In the ten years since we launched www.FRSDevelopment.com we have had plenty of questions, and some which crop up again and again. Here are the top 7 most frequently asked:
7. How can someone with less experience get the job they want when someone with years of experience can be unsuccessful?
Length of time in a job doesn’t automatically lead to proficiency. In fact, sometimes it can lead to something called unconscious incompetence i.e. you feel like you can do the work in your sleep, but actually your standards have slipped and you aren’t doing it that well any more. Someone with less experience can still have a lot to offer, even if they also have a lot to learn. Its important not to generalise; assessment processes are in place to assess everyone equally and see what they have to offer when compared with what the Service needs.
6. Why was my application to be a firefighter rejected when I already work on-call (retained)?
The application process for a wholetime role relies on how well you provide evidence of your suitability for the job. If you have to complete an application form you have to describe your personal skills, in relation to your experience, in a clear and compelling way. Not everyone is very good at getting across in writing what they are capable of. Some FRS are now using online ability tests instead of an application form as the first stage. This might suit you better if you haven’t been successful with an application form.
5. Why can’t performance at the ADC (assessment and development centre) be video recorded?
Mainly due to lack of facilities. It could also lead to a massive strain on resources if everyone who was unhappy with a result asked to review the video of the session. Comprehensive note-taking is the next best option (it’s a lot quicker to review verbatim notes than re-watch a 20-minute roleplay).

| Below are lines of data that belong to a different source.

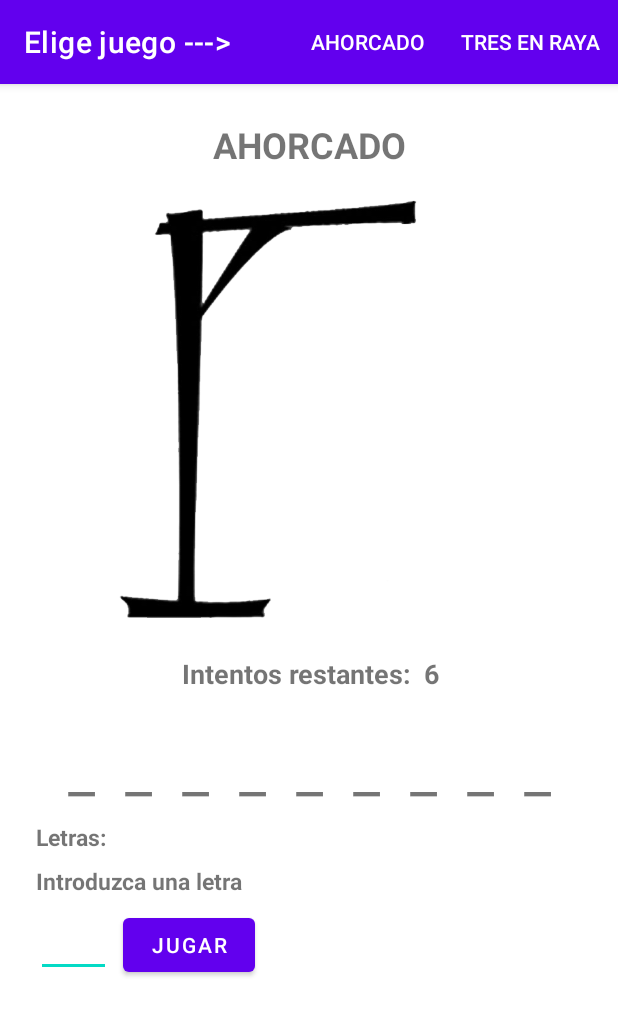
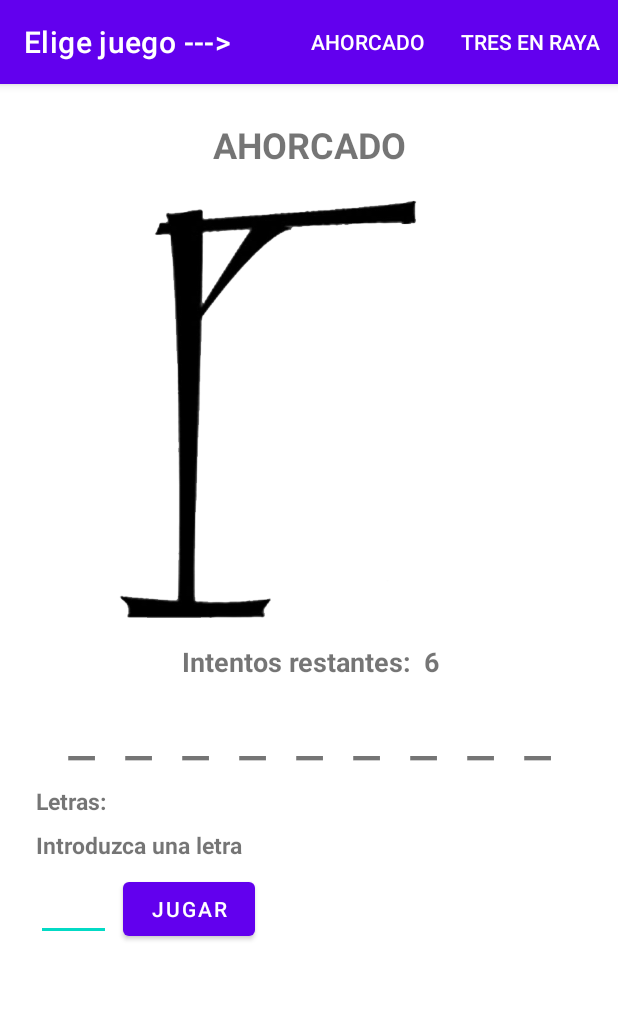
Before and after one commit to DMinguet/DobleJuego, an Android app: the screen it shows after launch (MainActivity), after a tap on "JUGAR", on a phone screen of 412 x 824 dp. Shown: the top 1016 px of the screen. Run offline under Robolectric (Android 15) with nearby library versions, the phone set to English and light mode, and no system bars; 1 statement that could not run was skipped.

Commit message:
Ahorcado acabado

```diff
--- a/app/src/main/java/com/example/gamesfragment/FragmentAhorcado.java
+++ b/app/src/main/java/com/example/gamesfragment/FragmentAhorcado.java
@@ -7,6 +7,7 @@ import android.widget.Button;
 import android.widget.EditText;
 import android.widget.ImageView;
 import android.widget.TextView;
+import android.widget.Toast;
 
 import androidx.annotation.NonNull;
 import androidx.annotation.Nullable;
@@ -15,7 +16,7 @@ import androidx.fragment.app.Fragment;
 import java.util.ArrayList;
 
 public class FragmentAhorcado extends Fragment {
-    private final String LETRAS = "qwertyuiopasdfghjklñzxcvbnm";
+    private final String LETRAS = "qwertyuiopasdfghjklñzxcvbnmáéíóú";
     private ArrayList<String> palabras;
     private String palabraAleatoria;
     private ArrayList<Character> textoMostrado;
@@ -70,6 +71,8 @@ public class FragmentAhorcado extends Fragment {
             @Override
             public void onClick(View view) {
                 if (juegoAhorcado.getIntentosRestantes() == 0) {
+                    ivImagenRepresentacion.setImageResource(R.drawable.hangman_0);
+                    tvIntentosRestantes.setText(String.valueOf(juegoAhorcado.getIntentosRestantes()));
                     tvAdvertencias.setText("Intentos agotados");
                     btnJugarDeNuevo.setVisibility(View.VISIBLE);
                 } else if (juegoTerminado == true) {
@@ -97,15 +100,19 @@ public class FragmentAhorcado extends Fragment {
         String textoIntroducido = etLetraComprobar.getText().toString();
 
         textoIntroducido.toLowerCase();
-        char comprobarLetra = textoIntroducido.charAt(0);
+        char letra = textoIntroducido.charAt(0);
 
-        if (comprobarLetra(comprobarLetra)) {
-            if (juegoAhorcado.comprobarLetra(comprobarLetra) == null) {
+        if (comprobarLetra(letra)) {
+            ArrayList<Integer> posiciones = juegoAhorcado.comprobarLetra(letra);
+            if (posiciones == null) {
                 tvLetrasGastadas.setText(juegoAhorcado.getLetrasGastadas().toString());
                 tvIntentosRestantes.setText(String.valueOf(juegoAhorcado.getIntentosRestantes()));
                 switch (juegoAhorcado.getIntentosRestantes()) {
                     case 0:
                         ivImagenRepresentacion.setImageResource(R.drawable.hangman_0);
+                        tvIntentosRestantes.setText(String.valueOf(juegoAhorcado.getIntentosRestantes()));
+                        tvAdvertencias.setText("Intentos agotados");
+                        btnJugarDeNuevo.setVisibility(View.VISIBLE);
                         break;
                     case 1:
                         ivImagenRepresentacion.setImageResource(R.drawable.hangman_1);
@@ -126,22 +133,27 @@ public class FragmentAhorcado extends Fragment {
                         ivImagenRepresentacion.setImageResource(R.drawable.hangman_6);
                         break;
                 }
-                if (juegoAhorcado.getIntentosRestantes() == 0) {
-                    tvAdvertencias.setText("Intentos agotados");
-                    btnJugarDeNuevo.setVisibility(View.VISIBLE);
-                }
+            } else if (posiciones.get(0) == -1) {
+                tvAdvertencias.setText("Letra ya introducida anteriormente");
             } else {
                 tvLetrasGastadas.setText(juegoAhorcado.getLetrasGastadas().toString());
-                for (int i = 0; i < juegoAhorcado.comprobarLetra(comprobarLetra).size(); i++) {
-                    textoMostrado.set(juegoAhorcado.comprobarLetra(comprobarLetra).get(i), comprobarLetra);
+
+                for (int i = 0; i < posiciones.size(); i++) {
+                    textoMostrado.set(posiciones.get(i), letra);
                 }
 
                 StringBuilder mostrarResultado = new StringBuilder();
-                mostrarResultado.append(textoMostrado);
+                for (int i = 0; i < textoMostrado.size(); i++) {
+                    if (i == textoMostrado.size() - 1) {
+                        mostrarResultado.append(textoMostrado.get(i));
+                    } else {
+                        mostrarResultado.append(textoMostrado.get(i)).append("  ");
+                    }
+                }
                 tvPalabra.setText(mostrarResultado);
 
                 for (int i = 0; i < mostrarResultado.length(); i++) {
-                    if (mostrarResultado.charAt(i) == '+') {
+                    if (mostrarResultado.charAt(i) == '_') {
                         break;
                     } else if (i == mostrarResultado.length() - 1 && mostrarResultado.charAt(i) != '_') {
                         juegoTerminado = true;
@@ -150,13 +162,12 @@ public class FragmentAhorcado extends Fragment {
                     }
                 }
             }
-            juegoAhorcado.comprobarLetra(comprobarLetra);
         }
     }
 
-    public boolean comprobarLetra(char comprobarLetra) {
+    public boolean comprobarLetra(char letra) {
         for (int i = 0; i < LETRAS.length(); i++) {
-            if (comprobarLetra == LETRAS.charAt(i)) {
+            if (letra == LETRAS.charAt(i)) {
                 return true;
             }
         }
@@ -166,28 +177,30 @@ public class FragmentAhorcado extends Fragment {
 
     public void inicializar() {
         StringBuilder totalGuionesPalabra = new StringBuilder();
+        StringBuilder mostrarGuiones = new StringBuilder();
         tvIntentosRestantes.setText("6");
 
         for (int i = 0; i < palabraAleatoria.length(); i++) {
             if(i == palabraAleatoria.length() - 1) {
-                totalGuionesPalabra.append("_");
+                mostrarGuiones.append("_");
             } else {
-                totalGuionesPalabra.append("_  ");
+                mostrarGuiones.append("_  ");
             }
+            totalGuionesPalabra.append('_');
         }
 
         for (int i = 0; i < totalGuionesPalabra.length(); i++) {
             textoMostrado.add(totalGuionesPalabra.charAt(i));
         }
 
-        tvPalabra.setText(totalGuionesPalabra);
+        tvPalabra.setText(mostrarGuiones);
     }
 
     public void juegoNuevo() {
         palabraAleatoria = juegoAhorcado.getPalabraAleatoria();
         textoMostrado.clear();
         juegoTerminado = false;
-        ivImagenRepresentacion.setImageResource(R.drawable.hangman_0);
+        ivImagenRepresentacion.setImageResource(R.drawable.hangman_6);
         tvIntentosRestantes.setText("6");
         tvLetrasGastadas.setText("");
         tvAdvertencias.setText("");
--- a/app/src/main/res/layout/fragment_ahorcado.xml
+++ b/app/src/main/res/layout/fragment_ahorcado.xml
@@ -35,7 +35,7 @@
         android:id="@+id/tvIntentos"
         android:layout_width="wrap_content"
         android:layout_height="wrap_content"
-        android:layout_marginTop="16dp"
+        android:layout_marginTop="8dp"
         android:layout_marginEnd="16dp"
         android:text="Intentos restantes:"
         android:textSize="18dp"
@@ -49,7 +49,7 @@
         android:layout_width="wrap_content"
         android:layout_height="wrap_content"
         android:layout_marginStart="8dp"
-        android:layout_marginTop="16dp"
+        android:layout_marginTop="8dp"
         android:textSize="18dp"
         android:textStyle="bold"
         app:layout_constraintStart_toEndOf="@+id/tvIntentos"
@@ -60,12 +60,12 @@
         android:layout_width="wrap_content"
         android:layout_height="wrap_content"
         android:layout_marginStart="8dp"
-        android:layout_marginTop="24dp"
+        android:layout_marginTop="8dp"
         android:layout_marginEnd="8dp"
+        android:textSize="40dp"
         app:layout_constraintEnd_toEndOf="parent"
         app:layout_constraintStart_toStartOf="parent"
-        app:layout_constraintTop_toBottomOf="@+id/tvIntentos"
-        android:textSize="40dp" />
+        app:layout_constraintTop_toBottomOf="@+id/tvIntentos" />
 
     <TextView
         android:id="@+id/tvLetras"
@@ -140,7 +140,7 @@
         android:id="@+id/tvAdvertencias"
         android:layout_width="wrap_content"
         android:layout_height="wrap_content"
-        android:layout_marginTop="32dp"
+        android:layout_marginTop="16dp"
         app:layout_constraintEnd_toEndOf="parent"
         app:layout_constraintStart_toStartOf="parent"
         app:layout_constraintTop_toBottomOf="@+id/btnJugar" />
```
Also changed, not shown: app/src/main/java/com/example/gamesfragment/JuegoAhorcado.java (+17 -1 lines).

4. What has an airport got to do with my ability to become a crew manager?
In the past, assessments such as roleplays or in-basket exercises were mainly set in a fictitious context, as this was felt to be fairer to everyone i.e. all candidates entered on a level playing field (none of them knowing what it was all about!) One of the first contexts used was set in an airport, with the candidate having to take the role of an airport manager. It wasn’t that popular. Now, FRS which use these types of exercises tend to use FRS context scenarios. Its still fictitious, and the exercise writers can still make sure the exercise are fair to all. But they tend to be better received as the situation in familiar and tasks make more sense.
3. Why isn’t my line manager’s recommendation good enough when it comes to promotion?
Not everyone gets on with their line manager. Not everyone’s line manager is that great themselves. Not all line managers have been trained in impartial and evidence-based appraisal techniques. It can be difficult to line managers to identify if the person in their Watch who is fantastic at their current job would be good at the next role up. Not everyone values the same sort of behaviours, so who was being recommended for promotion could vary considerably. For instance, one line manager might rate a highly authoritarian personal style whereas another would disagree. Standardised, scientific methods of assessment are more objective, consistent and fair.
2. What’s the point of the Personal skills and attributes (PQAs)/ competencies/ values
Most of us have horror stories about bosses who play favourites or discriminate unfairly; who are unclear or inconsistent in their communication or blame others for their mistakes; who belittle the team rather than support it or build its confidence; who refuse to give responsibility or who make their staff feel under-valued and unrecognised; whose emotions are unpredictable or their reasoning impractical. The impacts of these sorts of behaviours can be stress, absenteeism, poor morale, ineffective team functioning, a negative team culture… the list goes on. Good personal skills mean good managers, the sort of bosses we are happy to work with and who get the best out of us. The competencies/ PQAs/ Values are used to see how well candidates match up. If you demonstrate the skills listed in these frameworks, chances are you have a lot of the skills associated with a good manager.
1. How can competencies/ PQAs/ ‘soft’ skills be more important than operational capability?
There is no denying how important good operational skills are. But what is often overlooked is how important the personal skills are as well. It won’t matter how well you can apply your knowledge of procedures and technical skills at an incident if you have poor communication, team-working, confidence, attitudes or critical thinking. It’s the right mix of operational and personal skills which is crucial. Some assessments for promotion focus on the softer skills because by the time you are ready to apply for promotion you will likely have the correct level of technical capability. But how well you will be able to manage a team and lead complex situations may be less clear. That said, some FRS are now returning to a timed/ controlled operational assessment as part of the overall assessment process for promotion, to ensure nothing is overlooked.